Last week’s “critical mass” event in London – organised by Social Value International and Good Deals collaboratively– brought together a unique blend of social entrepreneurs, impact investors, public servants, government officials and everyone “in between” to discuss how social value can be created, leveraged and be accounted for. Or rather: how critical mass – enough supporters and practitioners to sustain a movement - can be achieved for social value and social value creation. Part of the answer to this lies in bridging the reality gap in social impact measurement.
Impact measurement often requires organisations to collect more data. But with more information, the risk of information overload and attention fragmentation increases. How can we cope? How can we become data-driven without data driving us crazy?
During the United Nations’ annual summit last week the 193 UN member-states endorsed the 2030 agenda for sustainable development, including 17 Sustainable Development Goals (SDGs) and 169 associated targets. The ambitious plan – set to commence in January 2016 - focuses on changes the world needs to tackle poverty and climate change, and leverage sustainable and equitable growth, now and in the future. Over the next 15 years governments, NGOs, companies and communities are expected to use these goals in developing policies, allocating finance and implementing measures and actions aimed at building a more inclusive, fair and sustainable world. The agenda fails to address, however, how implementation and performance towards these goals – including money flows - will be measured and monitored.
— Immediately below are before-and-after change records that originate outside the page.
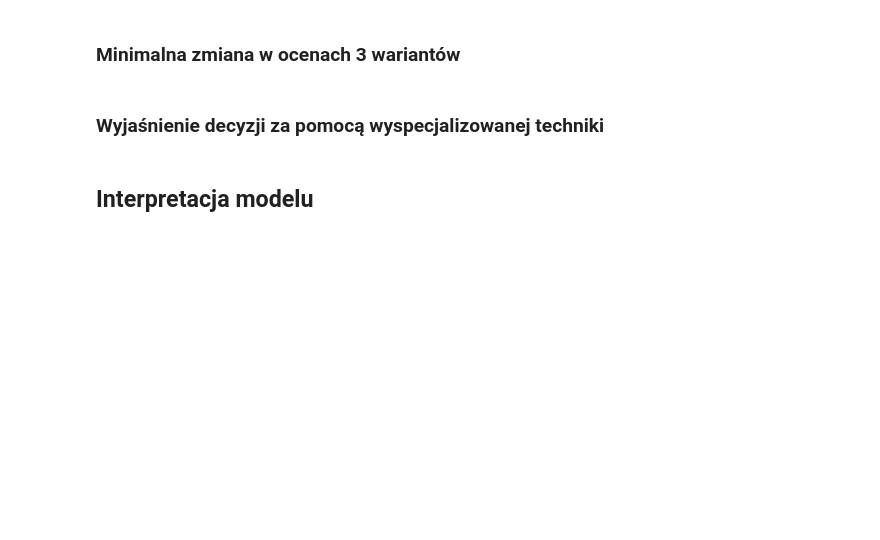
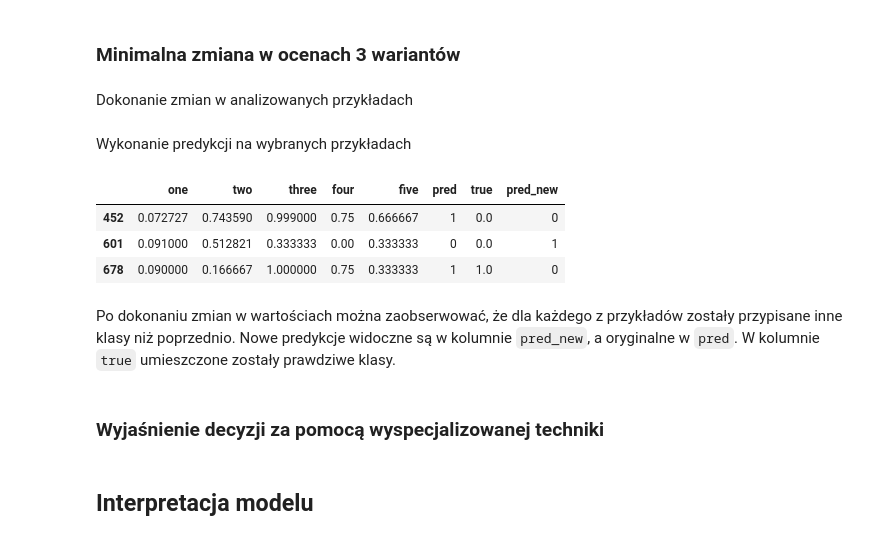
Before and after one commit to anras5/iswd, a Jupyter notebook: src/PREFERENCE-LEARNING/preference_learning.ipynb, the cells around one changed output. Drawn from its saved outputs; the diff is of its cells as text; code cells hidden in the pictures; blank space fills up the shorter version.

```diff
--- a/src/PREFERENCE-LEARNING/preference_learning.ipynb
+++ b/src/PREFERENCE-LEARNING/preference_learning.ipynb
@@ -78,0 +90,3 @@ plot_tree(model, ax=ax, num_trees=0, fontsize=20);
+# %%
+df_sample = df.sample(3, random_state=21)
+X_sample, y_sample = df_sample.drop(columns=['class']), df_sample['class']
@@ -78,0 +95,5 @@ plot_tree(model, ax=ax, num_trees=0, fontsize=20);
+# %%
+y_pred = model.predict(X_sample)
+X_sample['pred'] = y_pred
+X_sample['true'] = y_sample
+X_sample
@@ -79,5 +114,26 @@ plot_tree(model, ax=ax, num_trees=0, fontsize=20);
 # %% [markdown]
 ### Minimalna zmiana w ocenach 3 wariantów
+# %% [markdown]
+Dokonanie zmian w analizowanych przykładach
+# %%
+X_change = X_sample.copy()
+X_change.loc[452, "three"] = 0.999
+X_change.loc[601, "one"] = 0.091
+X_change.loc[678, "one"] = 0.09
+# %% [markdown]
+Wykonanie predykcji na wybranych przykładach
+# %%
+y_pred = model.predict(X_change[['one', 'two', 'three', 'four', 'five']])
+X_change['pred_new'] = y_pred
+X_change['true'] = y_sample
+X_change
+# %% [output]
+|  | one | two | three | four | five | pred | true | pred_new |
+| 452 | 0.072727 | 0.743590 | 0.999000 | 0.75 | 0.666667 | 1 | 0.0 | 0 |
+| 601 | 0.091000 | 0.512821 | 0.333333 | 0.00 | 0.333333 | 0 | 0.0 | 1 |
+| 678 | 0.090000 | 0.166667 | 1.000000 | 0.75 | 0.333333 | 1 | 1.0 | 0 |
+# %% [markdown]
+Po dokonaniu zmian w wartościach można zaobserwować, że dla każdego z przykładów zostały przypisane inne klasy niż poprzednio. Nowe predykcje widoczne są w kolumnie `pred_new`, a oryginalne w `pred`. W kolumnie `true` umieszczone zostały prawdziwe klasy.
 # %% [markdown]
 ### Wyjaśnienie decyzji za pomocą wyspecjalizowanej techniki
 # %% [markdown]
```
Also changed, not shown: parts of 6 cells of this notebook.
What sets you apart? How do you compare to others in your line of work? Why should we invest in you? Impact investors often ask these questions, but don't always have sufficient data with regard to impact to inform their decisions.